The BMW i3 may be German manufactures first attempt at a mass produced all-electric car but it certainly isn’t its first attempt.
BMWBLOG has unearthed the history of BMW’s electric car past and discovered that although they haven’t always been great – they proved a valuable learning experience.
Way back in 1972, BMW decided to develop an electric, Frankenstein version of the 1600 - powered by a 32 kilowatt electric motor (the equivalent of 41bhp) – the Electric 1602 could get to 30mph in 8 seconds.
It required 350kg of lead-acid batteries to power the weak motor and had no means of charging therefore the batteries had to be changed to keep on the move.

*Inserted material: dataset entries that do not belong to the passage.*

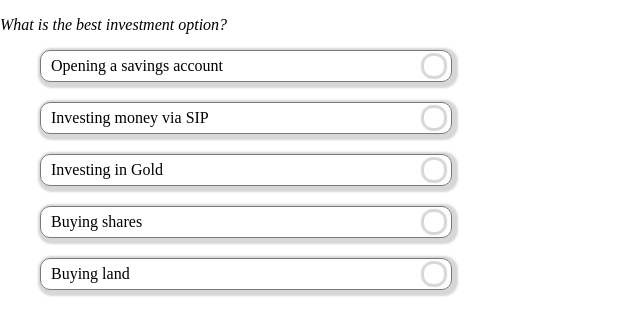
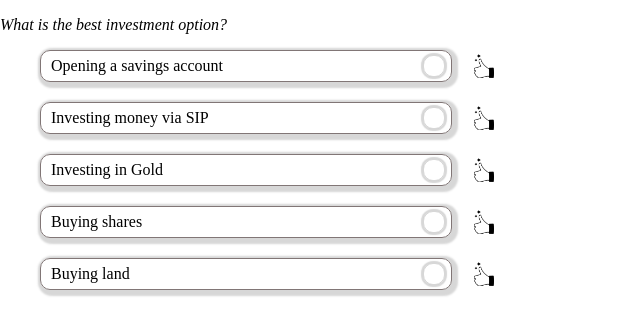
Before and after one commit to gitsubu/solutionVoter, a plain HTML site: page index.html in a window 1280 px wide. Shown: the whole page, without its empty margins (0-640 px from the left). Drawn offline with Linux system fonts and the light colour scheme; the site is published under a folder, as on GitHub Pages, so addresses that start at the root find nothing.

Commit message:
Update styles.css

```diff
--- a/styles.css
+++ b/styles.css
@@ -35,7 +35,7 @@ li{
 }
 
 button{
-    background: url(/like.png);
+    background: url(like.png);
     background-repeat: no-repeat;
     background-size:cover;
     background-position: center;
```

Hot on the heels of the 1602 in 1975 was the BMW LS Electric which included a plug-in charge function – although it did take 14 hours to charge and could only manage 18 miles per charge!
Next, in 1987, things got a little more serious when BMW took an AWD 325x and removed the rear axles, making it FWD.
An electric motor was added with new batteries from Asea Brown Boveri – the new batteries were both lighter and smaller and offered three times the power of the older lead-acid types.
Used by the German Postal Service – the electric 325xi could travel 93 miles on one charge.
However, the very first electric car engineered from the ground up was the BMW E1 – made in 1991, the E1 was built on an aluminium shell with plastic body panels – the true forefather of the i3.
Utilising a new sodium-nickel chloride battery – the E1 was able to cover 100 miles on a single charge – despite these impressive figures, the E1 project was eventually scrapped due to cost issues.
Things have come a long way since the E1 as BMW with the ultra-modern i3 city car and i8 supercar.
The i3 - BMW’s all-electric supermini was designed to be the ultimate city car, at home anywhere from the edge of town to the city centre.